__DATA RECORDS__:
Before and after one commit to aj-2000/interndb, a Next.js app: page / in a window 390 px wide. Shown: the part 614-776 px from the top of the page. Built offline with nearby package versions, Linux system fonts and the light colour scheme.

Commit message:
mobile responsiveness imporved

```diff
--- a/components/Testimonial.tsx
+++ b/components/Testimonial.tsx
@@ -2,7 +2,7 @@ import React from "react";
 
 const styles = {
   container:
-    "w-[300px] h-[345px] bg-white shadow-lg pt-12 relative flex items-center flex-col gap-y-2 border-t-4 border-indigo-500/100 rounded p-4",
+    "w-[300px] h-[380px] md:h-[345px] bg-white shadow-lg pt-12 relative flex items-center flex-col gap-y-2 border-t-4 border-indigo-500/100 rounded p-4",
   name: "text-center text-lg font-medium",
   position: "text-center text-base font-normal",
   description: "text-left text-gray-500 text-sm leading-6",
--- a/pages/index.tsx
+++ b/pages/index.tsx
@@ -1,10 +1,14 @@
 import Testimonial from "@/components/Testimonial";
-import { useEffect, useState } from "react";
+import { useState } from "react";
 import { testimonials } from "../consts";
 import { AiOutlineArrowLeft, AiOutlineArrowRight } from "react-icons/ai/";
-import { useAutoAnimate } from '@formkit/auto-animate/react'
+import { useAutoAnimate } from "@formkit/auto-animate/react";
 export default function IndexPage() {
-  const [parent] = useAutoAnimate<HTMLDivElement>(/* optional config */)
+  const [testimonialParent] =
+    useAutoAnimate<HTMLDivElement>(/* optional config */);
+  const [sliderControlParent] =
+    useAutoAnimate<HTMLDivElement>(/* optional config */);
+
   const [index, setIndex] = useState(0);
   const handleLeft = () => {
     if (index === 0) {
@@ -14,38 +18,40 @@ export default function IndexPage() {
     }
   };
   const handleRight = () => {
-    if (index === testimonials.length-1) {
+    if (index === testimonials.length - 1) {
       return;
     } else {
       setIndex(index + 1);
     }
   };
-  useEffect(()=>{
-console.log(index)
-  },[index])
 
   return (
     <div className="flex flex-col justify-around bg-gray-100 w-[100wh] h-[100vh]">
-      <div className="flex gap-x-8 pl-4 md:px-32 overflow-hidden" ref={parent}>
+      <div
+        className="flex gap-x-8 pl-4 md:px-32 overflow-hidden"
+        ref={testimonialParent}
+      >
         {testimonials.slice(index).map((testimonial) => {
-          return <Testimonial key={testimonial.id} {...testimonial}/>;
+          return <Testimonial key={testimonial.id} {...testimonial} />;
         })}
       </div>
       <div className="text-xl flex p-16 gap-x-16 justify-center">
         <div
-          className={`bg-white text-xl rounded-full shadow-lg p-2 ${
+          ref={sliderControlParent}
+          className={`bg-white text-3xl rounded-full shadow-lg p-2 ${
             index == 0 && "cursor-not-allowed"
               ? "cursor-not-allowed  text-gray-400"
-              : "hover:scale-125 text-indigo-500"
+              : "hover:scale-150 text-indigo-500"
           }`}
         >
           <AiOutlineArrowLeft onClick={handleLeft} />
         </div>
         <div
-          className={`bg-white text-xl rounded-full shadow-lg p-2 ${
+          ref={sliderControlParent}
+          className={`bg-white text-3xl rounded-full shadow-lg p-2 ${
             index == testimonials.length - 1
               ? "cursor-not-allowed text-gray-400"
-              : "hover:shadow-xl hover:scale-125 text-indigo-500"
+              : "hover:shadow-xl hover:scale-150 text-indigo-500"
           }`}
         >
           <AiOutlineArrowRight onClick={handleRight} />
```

__WORK TASK__:
A single number is required: the count of lines in the data that include the string "cursor".

__ANSWER TO THE PROBLEM__:
3